For me and many others, the end of summer means helping our children pack up and head off to college. My youngest children, who are twins, are leaving this month for their first year of college. This is such a major step into adulthood for our children, and we parents find ourselves overflowing with advice, rules and warnings for our kids because, naturally, we want them to succeed in their newfound independence.
One “warning” we often hear from friends revolves around the “Freshman 15”, the typical weight gain many students experience in their first year of college, away from their normal routine of high school exercise and healthier home-cooking.
But before they leave for college, young adults need to understand that managing their money is just as important as staying physically fit and mentally healthy. And much like the “Freshman 15” that sometimes come with all of the other stresses of college life, the added weight of money mistakes can stay with them for a long time – and can be hard to shed. But luckily, such mistakes can be avoided with the help of common sense and added knowledge.
Here are some tips to share with your college-bound children on how to avoid the financial freshman 15:
- Finding a bank is like finding a gym. It has to be convenient. Look for a bank with an on- or near-campus presence and online and mobile banking.
- Seek qualified instruction. Take advantage of any financial education courses offered by your bank and school. Include your parents on your account for at least a year. Think of it as hiring a personal trainer for your finances, only cheaper.
- Always use a spotter. Protect yourself from unnecessary fees. Sign up for any alerts offered by your bank so that you know ahead of time when your funds are running low.
- Wear protective gear where necessary. Protect your identity by signing your card and protecting your PIN information.
- Count calories. Take advantage of online banking tools that help you track and record every dollar that comes in or goes out. Don’t spend more than you make!
- Budgeting is like dieting. Nobody wants to do it, but you have to stick with it to make it work. Thinking about an upcoming purchase, determine if it is a need or a want. Too many times, we find that our desire for an item impacts our ability to purchase things we actually need.
- And saving money is like lifting weights. Establish a regular program, and always set a goal. Consider putting away $1 for every $10 coming in. This will add up for future purchases or unexpected emergencies.

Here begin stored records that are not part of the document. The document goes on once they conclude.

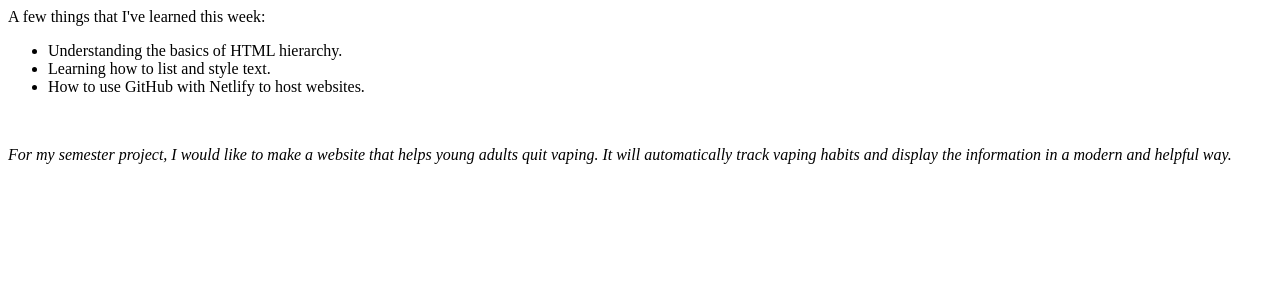
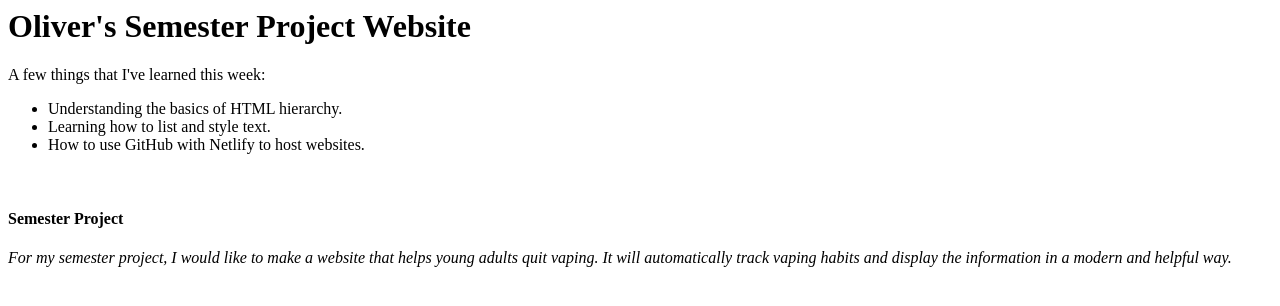
Before and after one commit to oliver-hood/Semester-Project, a plain HTML site: page index.html in a window 1280 px wide. Drawn offline with Linux system fonts and the light colour scheme.

Commit message:
Update index.html

```diff
--- a/index.html
+++ b/index.html
@@ -1,5 +1,6 @@
 <head>
-    <title><strong>Oliver's Semester Project Website</strong></title>
+    <title>Oliver's Semester Project Website</strong></title>
+    <h1><strong>Oliver's Semester Project Website</strong> </h1>
 </head>
 <body>
     <p> A few things that I've learned this week:</p>
@@ -9,5 +10,6 @@
         <li>How to use GitHub with Netlify to host websites.</li>
     </ul>
     <br>
+    <H4>Semester Project</H4>
     <p><em>For my semester project, I would like to make a website that helps young adults quit vaping. It will automatically track vaping habits and display the information in a modern and helpful way.</em></p>
 </body>
```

- Free t-shirts are the late night burrito of finances. They look good now, but you might pay later. Think twice before signing up for that new high-interest credit card just to score some cool swag.
- Start today. Waiting until after college to take control of your finances could cost you. And like any good fitness regimen, getting started is half the battle.
- By paying now, it will pay off later. If you have a student loan, making payments every month and on time is an easy way to establish credit early. When you need loans down the road, the good credit you establish now may pay dividends with better rates later.
With the advanced mobile and online banking technology available today, it is easier than ever for your children to set up a manageable budget and avoid mistakes. It just takes finding a bank that makes it easy for them to manage their day-to-day spending, coupled with their own good habits and common sense.
Chris George is senior vice president at PNC Bank and longtime Wilmington resident. He has served PNC and its predecessors for more than 20 years in various leadership roles. PNC Bank, N.A., a member of The PNC Financial Services Group, Inc., is one of the United States’ largest diversified financial services organizations, providing retail and business banking; residential mortgage banking; specialized services for corporations and government entities, including corporate banking, real estate finance and asset-based lending; wealth management and asset management.
These articles are for general information purposes only and are not intended to provide legal, tax, accounting or financial advice. PNC urges its customers to do independent research and to consult with financial and legal professionals before making any financial decisions.